Maybe Strauss-Kahn rapes, maybe we'll see - the attorney will say, but the lawyer this day committed also a sort of symbolic rape. You cannot speak of your client, when she's a woman, in such a rude way, coming again and again to the world to the parts of the body and so on. All this way of giving a theater show for all the press all over the world, this was really problematic.
Freeland: None of you have mentioned something - the thing that actually angered me the most about how Dominique Strauss-Kahn was treated, and actually mostly the media treatment, which is I think something quite characteristic of America and I hope that Europe doesn't import, which is the confusion of promiscuity with sexual assault. What I really didn't like was in the early stories about Dominique Strauss-Kahn, people talking about, well, he's had affairs.
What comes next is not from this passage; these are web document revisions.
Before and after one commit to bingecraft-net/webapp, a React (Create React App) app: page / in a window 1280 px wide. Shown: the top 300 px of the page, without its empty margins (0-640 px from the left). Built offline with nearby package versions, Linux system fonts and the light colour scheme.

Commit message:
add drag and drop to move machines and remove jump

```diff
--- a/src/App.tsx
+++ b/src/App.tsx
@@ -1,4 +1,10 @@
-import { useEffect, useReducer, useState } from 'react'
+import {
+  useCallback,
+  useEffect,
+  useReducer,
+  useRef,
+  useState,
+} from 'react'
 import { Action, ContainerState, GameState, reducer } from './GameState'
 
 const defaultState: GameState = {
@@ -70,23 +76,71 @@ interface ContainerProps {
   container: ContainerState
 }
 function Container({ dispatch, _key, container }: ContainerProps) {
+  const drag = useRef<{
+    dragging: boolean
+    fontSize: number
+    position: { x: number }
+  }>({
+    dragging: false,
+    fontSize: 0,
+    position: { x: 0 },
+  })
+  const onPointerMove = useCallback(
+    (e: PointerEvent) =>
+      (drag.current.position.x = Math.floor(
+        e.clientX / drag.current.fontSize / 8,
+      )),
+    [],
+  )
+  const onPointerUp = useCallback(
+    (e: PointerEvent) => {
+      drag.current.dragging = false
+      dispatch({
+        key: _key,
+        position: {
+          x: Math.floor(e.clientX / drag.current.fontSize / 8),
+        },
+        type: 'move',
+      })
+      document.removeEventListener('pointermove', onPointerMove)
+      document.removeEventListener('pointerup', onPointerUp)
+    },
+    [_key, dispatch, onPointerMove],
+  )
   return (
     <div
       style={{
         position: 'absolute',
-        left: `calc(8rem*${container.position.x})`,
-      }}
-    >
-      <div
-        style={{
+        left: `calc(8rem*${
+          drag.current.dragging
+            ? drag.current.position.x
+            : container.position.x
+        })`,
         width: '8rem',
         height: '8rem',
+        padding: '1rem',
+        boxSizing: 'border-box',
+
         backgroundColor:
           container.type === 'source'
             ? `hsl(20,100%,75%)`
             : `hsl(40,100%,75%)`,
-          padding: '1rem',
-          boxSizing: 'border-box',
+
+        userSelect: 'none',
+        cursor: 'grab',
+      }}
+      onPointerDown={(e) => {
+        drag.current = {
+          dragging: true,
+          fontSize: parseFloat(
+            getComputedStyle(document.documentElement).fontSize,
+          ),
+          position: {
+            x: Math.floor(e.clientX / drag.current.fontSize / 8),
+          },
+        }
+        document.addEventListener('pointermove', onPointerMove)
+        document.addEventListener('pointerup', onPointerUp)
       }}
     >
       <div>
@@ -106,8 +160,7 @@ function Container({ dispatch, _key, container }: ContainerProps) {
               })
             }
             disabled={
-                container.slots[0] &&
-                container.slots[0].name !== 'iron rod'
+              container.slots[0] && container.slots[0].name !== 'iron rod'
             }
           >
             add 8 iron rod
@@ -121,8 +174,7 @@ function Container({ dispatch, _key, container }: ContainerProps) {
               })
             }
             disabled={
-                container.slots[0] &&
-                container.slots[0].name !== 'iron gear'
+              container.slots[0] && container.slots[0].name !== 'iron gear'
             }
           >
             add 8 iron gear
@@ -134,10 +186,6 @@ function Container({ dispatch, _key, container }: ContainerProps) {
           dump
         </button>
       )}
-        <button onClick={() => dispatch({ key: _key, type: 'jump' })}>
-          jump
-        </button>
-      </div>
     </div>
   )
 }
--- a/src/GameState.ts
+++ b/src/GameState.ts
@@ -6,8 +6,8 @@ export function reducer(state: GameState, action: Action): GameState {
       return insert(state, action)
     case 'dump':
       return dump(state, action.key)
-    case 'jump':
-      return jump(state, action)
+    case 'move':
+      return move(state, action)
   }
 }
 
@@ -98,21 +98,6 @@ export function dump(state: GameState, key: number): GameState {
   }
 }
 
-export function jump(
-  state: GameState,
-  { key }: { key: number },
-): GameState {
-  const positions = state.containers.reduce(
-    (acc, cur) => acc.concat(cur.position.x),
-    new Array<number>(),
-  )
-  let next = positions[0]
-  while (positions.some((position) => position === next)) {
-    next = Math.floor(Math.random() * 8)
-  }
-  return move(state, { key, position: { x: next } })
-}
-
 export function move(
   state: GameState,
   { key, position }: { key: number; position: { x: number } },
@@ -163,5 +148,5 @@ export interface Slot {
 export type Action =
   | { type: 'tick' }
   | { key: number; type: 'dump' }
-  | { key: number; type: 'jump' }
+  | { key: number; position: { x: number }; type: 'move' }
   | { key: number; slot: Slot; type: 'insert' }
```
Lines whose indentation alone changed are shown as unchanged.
I don't think that's relevant, and actually I think it's so important for women and feminists to take a very firm stand on saying a person's personal sexual ethics have no bearing whatsoever on wrongdoing and on criminal activity. And why this is so important is it used to be the case that we would say it wasn't possible for a woman to be raped or assaulted if she was loose, if she had affairs or slept around, and equally I think just because a man has affairs, which Dominique Strauss-Kahn was known to do, it doesn't mean we should assume he's more likely to rape someone.
Zakaria: But you think - you wrote in your column, you said, look, the guy's a sleaze and he probably did it.
Bret Stephens: No, I didn't say that.
Zakaria: What did you say?
Stephens: I said that's what I was inclined to think, and I reproached myself for having that thought because, look, we liked our news to –
Zakaria: But by saying he's probably a sleaze.
Stephens: He is probably a sleaze, and there's a lot of information to testify to that, which is not in dispute, including sleeping with chambermaids in New York City hotels and his affair for which he was reprimanded by the IMF, and a long trail of stories emerging from his past in France. But Chrystia is entirely right. Being a sleaze is not the same as being a criminal.
And our problem here, which is I think universal, not just an American one, is that we liked our news to have the quality of a parable. And here there was a parable - really, whatever your political persuasion happened to be, if you were a feminist of a certain point of view, it was, as Chrystia says, this is a guy who's a sort of a sexual rogue, hence he must be a rapist.
If you had a maybe a right of center persuasion, you didn't like Strauss-Kahn, you didn't like French socialists, you don't like the lending policies of the IMF, there was a sense of delight this guy had been pulled from his first-class Air France seat and sent to Rikers Island in the best American traditions.
So it all came together to convict the man before anyone - most of us, including myself, had asked some common-sense questions, not the least of which was does this really make sense for him to do? And were the details that were known to us merely from the very beginning of the trial, did they correspond to the idea that - that a sexual assault had actually taken place?
I think this happens in more than just the case of DSK. I think it's pervasive in the was we make news judgments about different stories. We mistake anecdote for data, and that's what we did here. There were anecdotes about DSK and we suggested that this led inescapably to a conclusion. We forget that stories in life and in history as well tend to be crooked.
Zakaria: We're going to leave the DSK business here, but with one footnote that we need to remember - rape charges are still pending against Dominique Strauss-Kahn.